:: Records provided ::
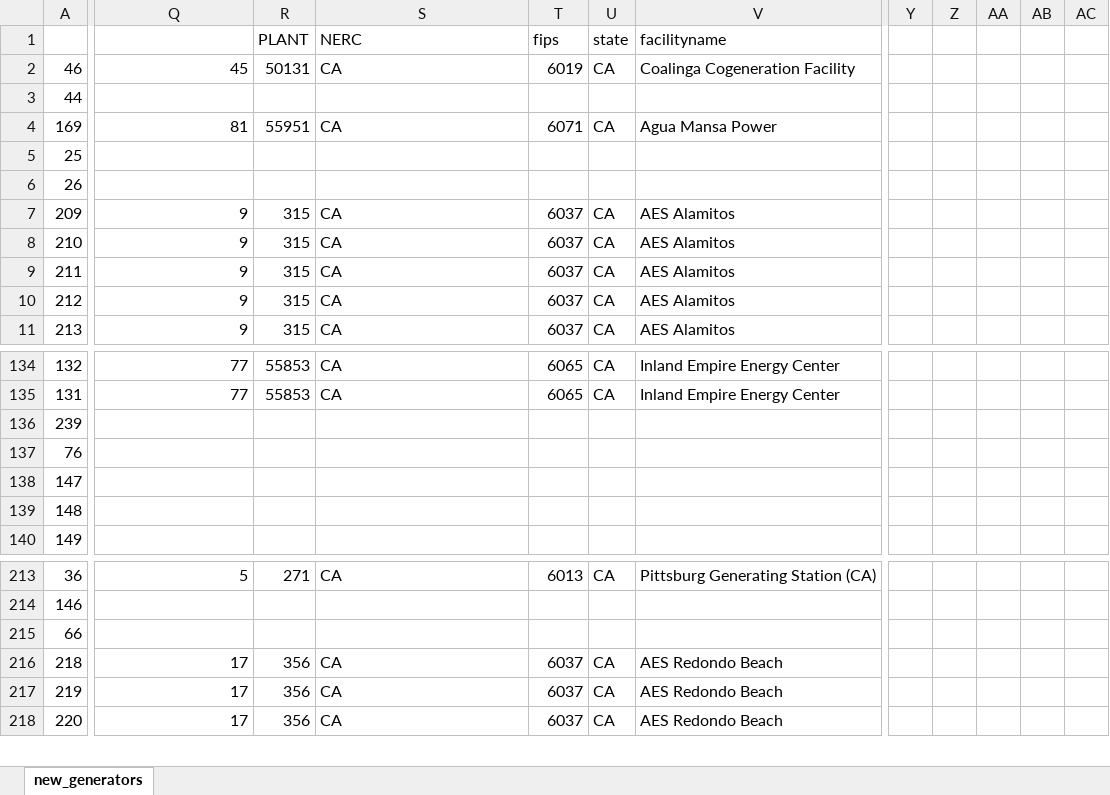
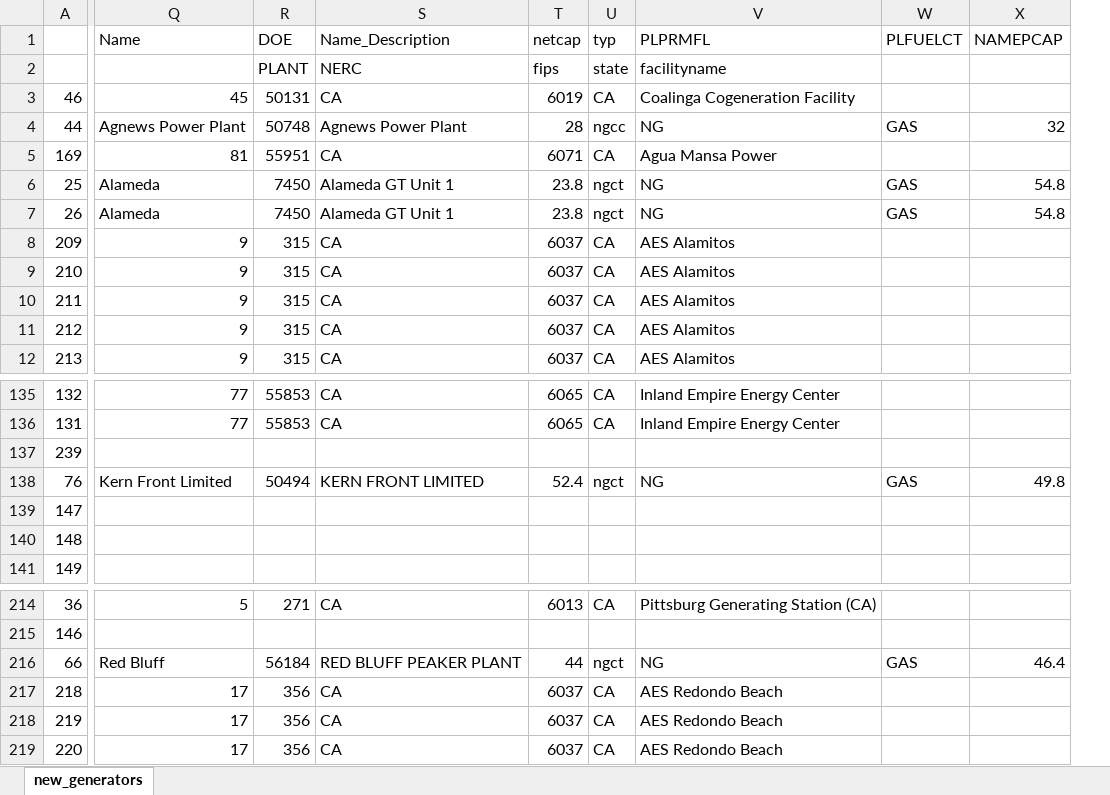
Before and after one commit to romulus97/IM3-GO-WEST, an Excel workbook: Archive/plant emission/new_generators.xlsx, sheet new_generators, drawn as a sheet; only a part is shown, gaps mark what is left out; values as stored, in another font and other column widths than the file's, no borders; removed rows and columns are numbered as before the commit, all else as after; rows hold the shown columns only; the diff covers the shown part only; the diff names each change by its address in the sheet, - before the commit and + after, or states it on an @@ line.

```diff
--- a/Archive/plant emission/new_generators.xlsx (sheet new_generators)
+++ b/Archive/plant emission/new_generators.xlsx (sheet new_generators)
-column Y, empty
-column Z, empty
-column AA, empty
-column AB, empty
-column AC, empty
+column W, rows 4-7: GAS |  | GAS | GAS; row 138: GAS; row 216: GAS
+column X, rows 4-7: 32 |  | 54.8 | 54.8; row 138: 49.8; row 216: 46.4
+row 1:  | Name | DOE | Name_Description | netcap | typ | PLPRMFL | PLFUELCT | NAMEPCAP
-Q4: (empty)
+Q4: Agnews Power Plant
-R4 (PLANT): (empty)
+R4 (PLANT): 50748
-S4 (NERC): (empty)
+S4 (NERC): Agnews Power Plant
-T4 (fips): (empty)
+T4 (fips): 28
-U4 (state): (empty)
+U4 (state): ngcc
-V4 (facilityname): (empty)
+V4 (facilityname): NG
-Q6:Q7: (empty)
+Q6:Q7: Alameda
-R6:R7 (PLANT): (empty)
+R6:R7 (PLANT): 7450
-S6:S7 (NERC): (empty)
+S6:S7 (NERC): Alameda GT Unit 1
-T6:T7 (fips): (empty)
+T6:T7 (fips): 23.8
-U6:U7 (state): (empty)
+U6:U7 (state): ngct
-V6:V7 (facilityname): (empty)
+V6:V7 (facilityname): NG
-Q138: (empty)
+Q138: Kern Front Limited
-R138 (PLANT): (empty)
+R138 (PLANT): 50494
-S138 (NERC): (empty)
+S138 (NERC): KERN FRONT LIMITED
-T138 (fips): (empty)
+T138 (fips): 52.4
-U138 (state): (empty)
+U138 (state): ngct
-V138 (facilityname): (empty)
+V138 (facilityname): NG
-Q216: (empty)
+Q216: Red Bluff
-R216 (PLANT): (empty)
+R216 (PLANT): 56184
-S216 (NERC): (empty)
+S216 (NERC): RED BLUFF PEAKER PLANT
-T216 (fips): (empty)
+T216 (fips): 44
-U216 (state): (empty)
+U216 (state): ngct
-V216 (facilityname): (empty)
+V216 (facilityname): NG
```
Also changed, not shown: 3 removed columns, 348 edited cells and cell formats elsewhere in this sheet, Archive/egrid update/new_generators.xlsx, Archive/egrid update/plant-list.xlsx, 40 other files.
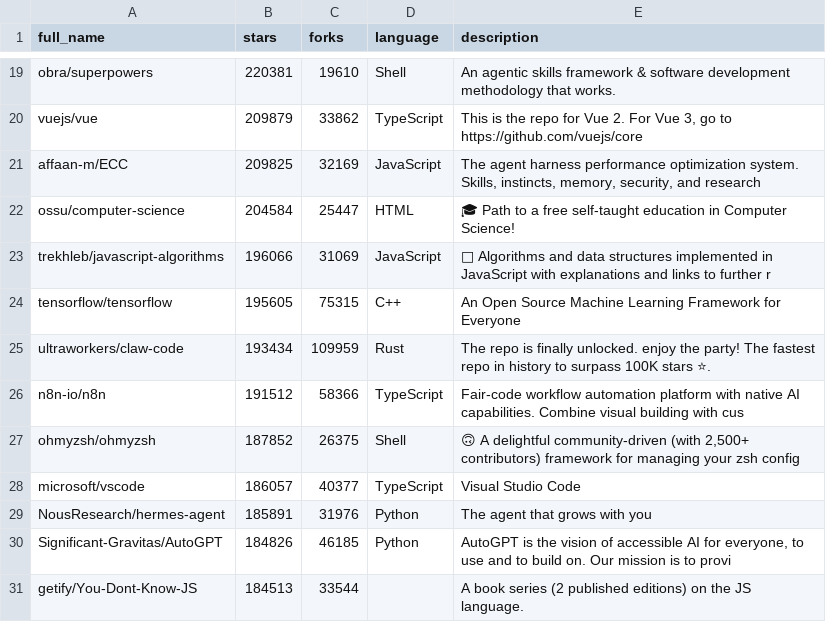
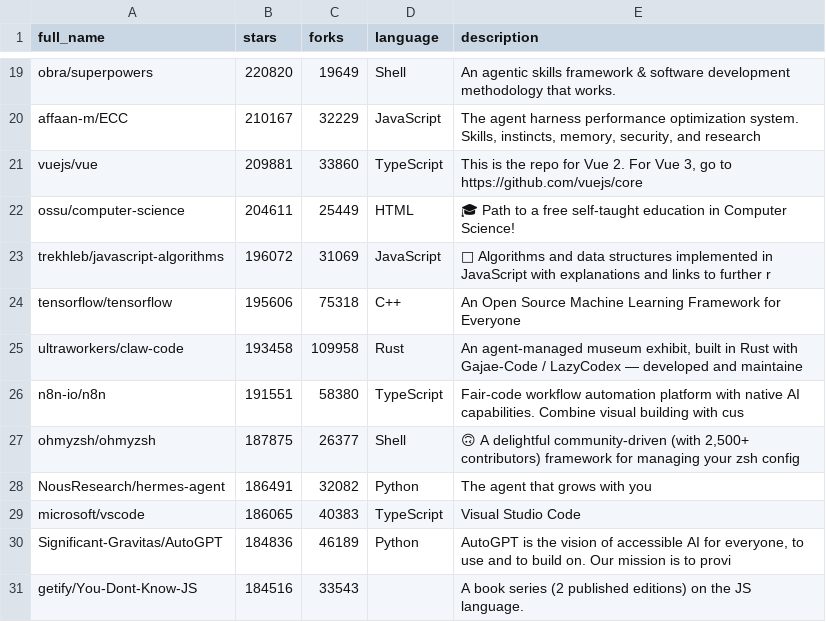
Before and after one commit to pengzz9527/trendsync-data, a CSV file: data/trending.csv, drawn as a sheet; only a part is shown, gaps mark what is left out; the diff covers the shown part only.

```diff
--- a/data/trending.csv
+++ b/data/trending.csv
@@ -19,13 +19,13 @@ full_name,stars,forks,language,description
-"obra/superpowers",220381,19610,"Shell","An agentic skills framework & software development methodology that works."
-"vuejs/vue",209879,33862,"TypeScript","This is the repo for Vue 2. For Vue 3, go to https://github.com/vuejs/core"
-"affaan-m/ECC",209825,32169,"JavaScript","The agent harness performance optimization system. Skills, instincts, memory, security, and research"
-"ossu/computer-science",204584,25447,"HTML","🎓 Path to a free self-taught education in Computer Science!"
-"trekhleb/javascript-algorithms",196066,31069,"JavaScript","📝 Algorithms and data structures implemented in JavaScript with explanations and links to further r"
-"tensorflow/tensorflow",195605,75315,"C++","An Open Source Machine Learning Framework for Everyone"
-"ultraworkers/claw-code",193434,109959,"Rust","The repo is finally unlocked. enjoy the party! The fastest repo in history to surpass 100K stars ⭐. "
-"n8n-io/n8n",191512,58366,"TypeScript","Fair-code workflow automation platform with native AI capabilities. Combine visual building with cus"
-"ohmyzsh/ohmyzsh",187852,26375,"Shell","🙃   A delightful community-driven (with 2,500+ contributors) framework for managing your zsh config"
-"microsoft/vscode",186057,40377,"TypeScript","Visual Studio Code"
-"NousResearch/hermes-agent",185891,31976,"Python","The agent that grows with you"
-"Significant-Gravitas/AutoGPT",184826,46185,"Python","AutoGPT is the vision of accessible AI for everyone, to use and to build on. Our mission is to provi"
-"getify/You-Dont-Know-JS",184513,33544,"","A book series (2 published editions) on the JS language."
+"obra/superpowers",220820,19649,"Shell","An agentic skills framework & software development methodology that works."
+"affaan-m/ECC",210167,32229,"JavaScript","The agent harness performance optimization system. Skills, instincts, memory, security, and research"
+"vuejs/vue",209881,33860,"TypeScript","This is the repo for Vue 2. For Vue 3, go to https://github.com/vuejs/core"
+"ossu/computer-science",204611,25449,"HTML","🎓 Path to a free self-taught education in Computer Science!"
+"trekhleb/javascript-algorithms",196072,31069,"JavaScript","📝 Algorithms and data structures implemented in JavaScript with explanations and links to further r"
+"tensorflow/tensorflow",195606,75318,"C++","An Open Source Machine Learning Framework for Everyone"
+"ultraworkers/claw-code",193458,109958,"Rust","An agent-managed museum exhibit, built in Rust with Gajae-Code / LazyCodex — developed and maintaine"
+"n8n-io/n8n",191551,58380,"TypeScript","Fair-code workflow automation platform with native AI capabilities. Combine visual building with cus"
+"ohmyzsh/ohmyzsh",187875,26377,"Shell","🙃   A delightful community-driven (with 2,500+ contributors) framework for managing your zsh config"
+"NousResearch/hermes-agent",186491,32082,"Python","The agent that grows with you"
+"microsoft/vscode",186065,40383,"TypeScript","Visual Studio Code"
+"Significant-Gravitas/AutoGPT",184836,46189,"Python","AutoGPT is the vision of accessible AI for everyone, to use and to build on. Our mission is to provi"
+"getify/You-Dont-Know-JS",184516,33543,"","A book series (2 published editions) on the JS language."
```
Also changed, not shown: 32 edited cells elsewhere in this file.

:: Your assignment ::
Could you please find every line of the listing above holding the string "Before" and copy it?

:: Output below ::
Before and after one commit to romulus97/IM3-GO-WEST, an Excel workbook: Archive/plant emission/new_generators.xlsx, sheet new_generators, drawn as a sheet; only a part is shown, gaps mark what is left out; values as stored, in another font and other column widths than the file's, no borders; removed rows and columns are numbered as before the commit, all else as after; rows hold the shown columns only; the diff covers the shown part only; the diff names each change by its address in the sheet, - before the commit and + after, or states it on an @@ line.
Before and after one commit to pengzz9527/trendsync-data, a CSV file: data/trending.csv, drawn as a sheet; only a part is shown, gaps mark what is left out; the diff covers the shown part only.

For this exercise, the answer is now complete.